The loser in the transaction is Oregon's general fund -- which pays for public schools, prisons and health care programs -- because the state is out the full $33.6 million in tax revenues.
Walmart isn't alone. An analysis by The Oregonian shows Costco and U.S. Bank, which also rank among the nation's top 200 wealthiest businesses, have made millions by buying up energy tax credits to cut their Oregon tax bills. Dozens of other companies and hundreds of individual Oregon taxpayers also have cut their tax bills by buying up the tax credits
The practice, known as "pass-through," has become a popular, nearly risk-free way for profitable corporations and high wage-earners to avoid paying taxes in Oregon. But it also has become one more target for critics of the green energy subsidies, which spend state tax dollars to attract low-carbon industry and jobs to Oregon.
"It's so convoluted," says Eric Fruits, an adjunct economics professor at Portland State University who has studied Oregon's energy incentives. "You've got all these dollars swirling around. Everyone is trying to grab them as fast as they can."
The pass-through option "turns what would otherwise be an incentive to make energy investments into a windfall that may not have anything to do with energy," Fruits says.
Program under fire
For years, Oregon has subsidized renewable energy and energy conservation projects by granting tax credits, which can be used as a dollar-for-dollar reduction on state income tax bills. The pass-through practice was put in place in 2001 as a way to allow government agencies and nonprofit organizations to take advantage of the subsidies. Since those groups don't pay state taxes, the credits are worthless unless they can be sold to a third party.

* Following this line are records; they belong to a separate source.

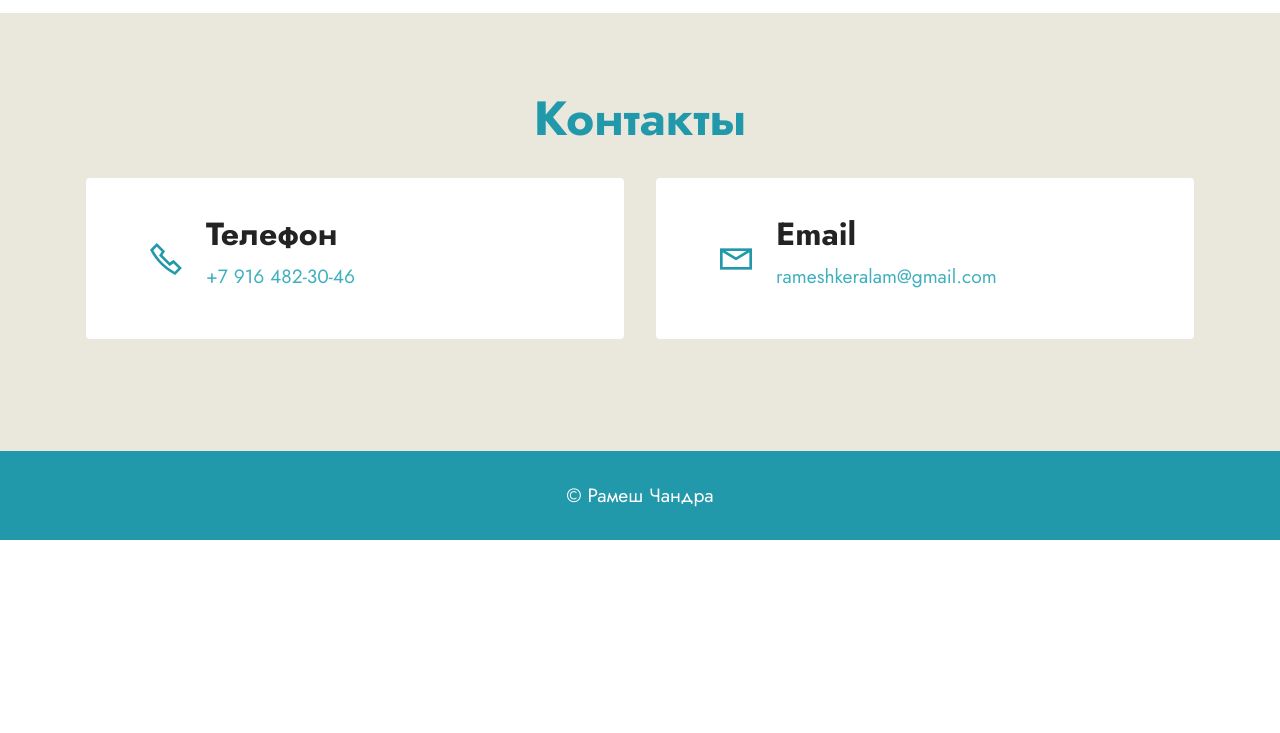
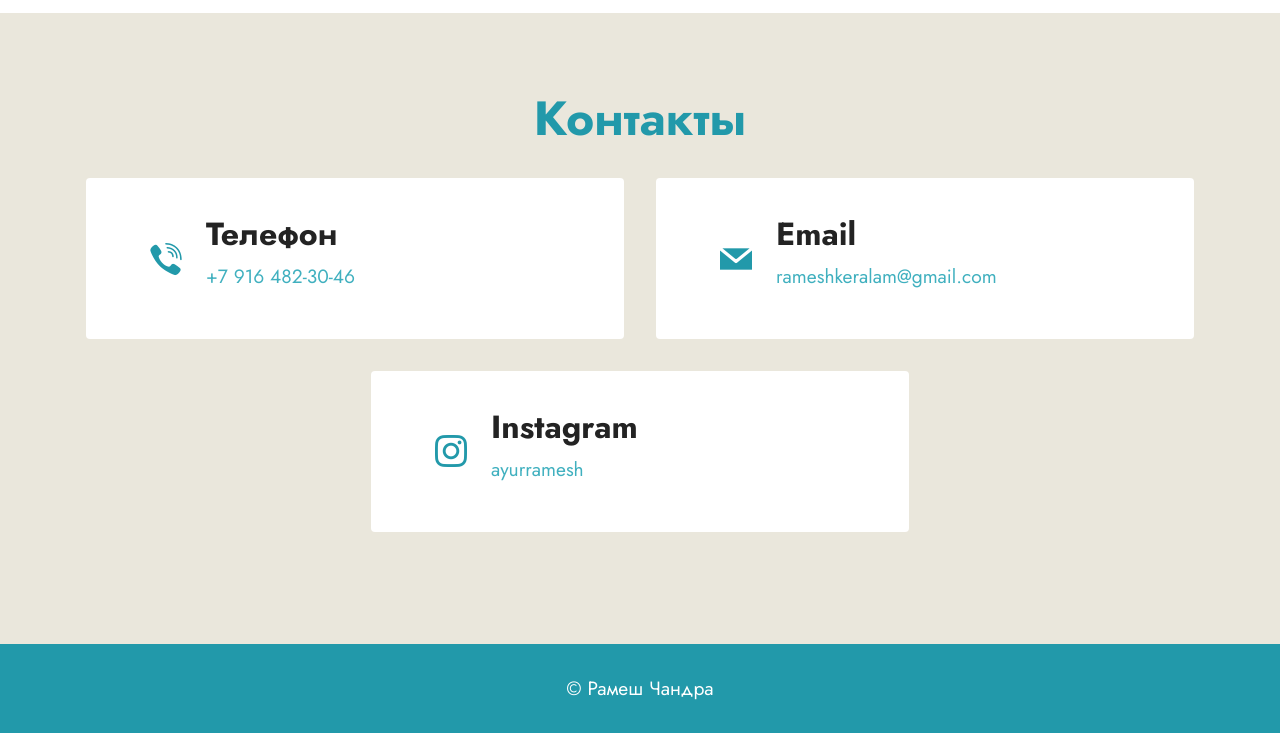
Before and after one commit to radriges26/ayurramesh, a plain HTML site: page index.html in a window 1280 px wide. Shown: the part 3822-4555 px from the top of the page. Before the commit the page ends 4362 px from the top, so only its background shows below. Drawn offline with Linux system fonts and the light colour scheme; files whose address does not match are found by name.

Commit message:
Update index.html
edit contacts section

```diff
--- a/index.html
+++ b/index.html
@@ -376,7 +376,7 @@
             <div class="card col-12 col-md-6">
                 <div class="card-wrapper">
                     <div class="image-wrapper">
-                        <span class="mbr-iconfont mobi-mbri-phone mobi-mbri" style="color: rgb(34, 153, 170); fill: rgb(34, 153, 170);"></span>
+                        <span class="mbr-iconfont socicon-viber socicon" style="color: rgb(34, 153, 170); fill: rgb(34, 153, 170);"></span>
                     </div>
                     <div class="text-wrapper">
                         <h6 class="card-title mbr-fonts-style mb-1 display-5">
@@ -390,7 +390,7 @@
             <div class="card col-12 col-md-6">
                 <div class="card-wrapper">
                     <div class="image-wrapper">
-                        <span class="mbr-iconfont mobi-mbri-letter mobi-mbri" style="color: rgb(34, 153, 170); fill: rgb(34, 153, 170);"></span>
+                        <span class="mbr-iconfont socicon-mail socicon" style="color: rgb(34, 153, 170); fill: rgb(34, 153, 170);"></span>
                     </div>
                     <div class="text-wrapper">
                         <h6 class="card-title mbr-fonts-style mb-1 display-5">
@@ -402,7 +402,19 @@
                     </div>
                 </div>
             </div>
-
+            <div class="card col-12 col-md-6">
+                <div class="card-wrapper">
+                    <div class="image-wrapper">
+                        <span class="mbr-iconfont socicon-instagram socicon" style="color: rgb(34, 153, 170); fill: rgb(34, 153, 170);"></span>
+                    </div>
+                    <div class="text-wrapper">
+                        <h6 class="card-title mbr-fonts-style mb-1 display-5"><strong>Instagram</strong></h6>
+                        <p class="mbr-text mbr-fonts-style display-7">
+                            <a href="https://www.instagram.com/ayurramesh/" class="text-success" target="_blank">ayurramesh</a>
+                        </p>
+                    </div>
+                </div>
+            </div>
 
         </div>
     </div>
```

The ability to sell the credits also allowed start-up companies with no Oregon tax liability to leverage upfront cash for their green energy projects.
The tax credits, known as BETC, or "Betsy," have come under increasing fire this year because the cost to taxpayers skyrocketed. It went from about $10 million in 2007 to an estimated $167 million in the 2009-11 biennium at the same time the economic recession hammered other areas of the state budget.
A previous investigation by the newspaper showed state officials intentionally downplayed the estimated cost of the program before the 2007 Legislature voted for substantial increases to the maximum subsidies. The newspaper's latest analysis also found:
Walmart, Costco and U.S. Bank, which top the list of energy credit buyers, shelled out a combined $67 million to avoid paying $97 million in Oregon income taxes.
Walmart and others are making money on projects that were closed, went belly up or never produced the energy or energy savings they initially claimed.
Out-of-state corporations and others looking for tax breaks are claiming an increasing share of the money that is supposed to pay for clean energy and conservation…
Inserted from <The Oregonian>
I wish I could claim to be planning to boycott WalFart over this, but I have already been boycotting them for over ten years, because of the way my tax dollars pay for food stamps for their underpaid employees and because they have done more to drive US manufacturing overseas than any other entity.
I hope that Oregon will continue BETC, with added safeguards to prevent exploitation by corporate profit-mongers so unethical that they would fleece their own grandmothers for a nickel.